Mr Osborne pledged to “set schools free” from local bureaucracy so that under his timetable, schools will be required to become academies by 2020 or have an academy order in place committing them to change by 2022. Any schools that fail to do so would be forced to convert under new radical powers to be adopted by the government.
In a white paper launched on 17 March 2016, it was proposed that the vast majority of schools should work in multi-academy trusts (which are academy chains), allowing them to share resources, staff and expertise to continue driving up standards. Multi-academy trusts have different governance arrangements to single academy trusts as they are established to oversee and manage more than one academy.
The white paper also recommends the removal of the requirement “for academy trusts to reserve places for elected parents on governing boards”. Some critics have expressed concerns that the voice of parents are being silenced and that the policing of governors is effectively being diminished.
There is inevitably opposition to the Chancellor’s announcement. Much is uncertain and many questions are still unanswered. We are yet to see the detail as to how this will be implemented in reality and whether or not any changes will be made to the current process and procedures adopted for the conversion of schools. It is also unclear how funding will work and whether the existing funding which is available to schools converting will be affected in any way.

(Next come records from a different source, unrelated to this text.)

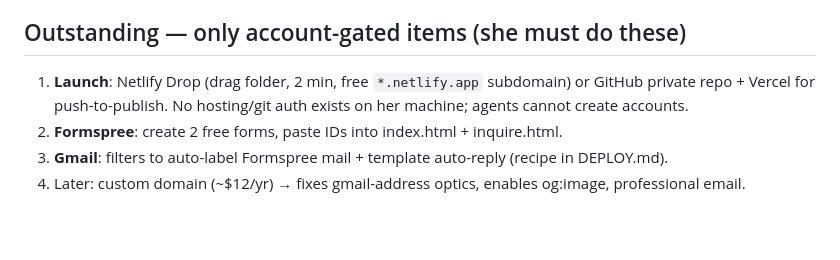
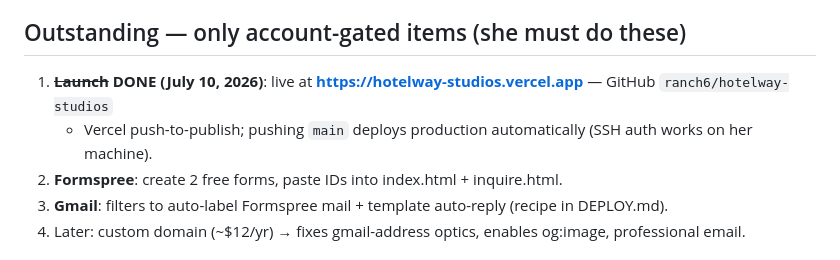
Before and after one commit to ranch6/hotelway-studios, a Markdown page: HANDOFF.md, the part around the change. Rendered like a GitHub page; blank space fills up the shorter version.

Commit message:
HANDOFF: site is live on Vercel via GitHub push-to-publish
Co-Authored-By: Claude Fable 5 <noreply@anthropic.com>

```diff
--- a/HANDOFF.md
+++ b/HANDOFF.md
@@ -105,9 +105,10 @@ studio-shot location work + licensed reference frames.
 
 ## Outstanding — only account-gated items (she must do these)
 
-1. **Launch**: Netlify Drop (drag folder, 2 min, free `*.netlify.app`
-   subdomain) or GitHub private repo + Vercel for push-to-publish. No
-   hosting/git auth exists on her machine; agents cannot create accounts.
+1. ~~**Launch**~~ **DONE (July 10, 2026)**: live at
+   **https://hotelway-studios.vercel.app** — GitHub `ranch6/hotelway-studios`
+   + Vercel push-to-publish; pushing `main` deploys production automatically
+   (SSH auth works on her machine).
 2. **Formspree**: create 2 free forms, paste IDs into index.html + inquire.html.
 3. **Gmail**: filters to auto-label Formspree mail + template auto-reply
    (recipe in DEPLOY.md).
```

One thing is certain however - schools that have not yet converted should consider their position sooner rather than later - the earlier the decision is made to convert, the more likely it will be for a school to be able to form or join a multi-academy trust of choice.
Find out more about the announcement in the Budget 2016 regarding the requirement for all schools to convert to academies.
Academies: The facts
- The academy status which was originally introduced by the Labour government focussed on under-performing schools but since 2010, this has changed radically to include a wide range of schools.
- Academies are independent and funded directly from the state, rather than through a local authority. These plans will shift accountability for the quality of schools from locally elected councils to eight Regional Schools Commissioners in England.
- The day-to-day running of an academy school is with the headteacher, but they are overseen by individual charitable bodies called academy trusts. The trustees of the trust are responsible for management, administration and holding the headteacher to account.
- Currently, 2,075 out of 3,381 secondary schools are academies, while only 2,440 of 16,766 primary schools have academy status.
- Although the government argues academies drive up standards in education, there is mixed evidence as to whether or not this is the case.
- The announcement by the Chancellor does not apply to Scotland, Wales and Northern Ireland, where education is a devolved matter.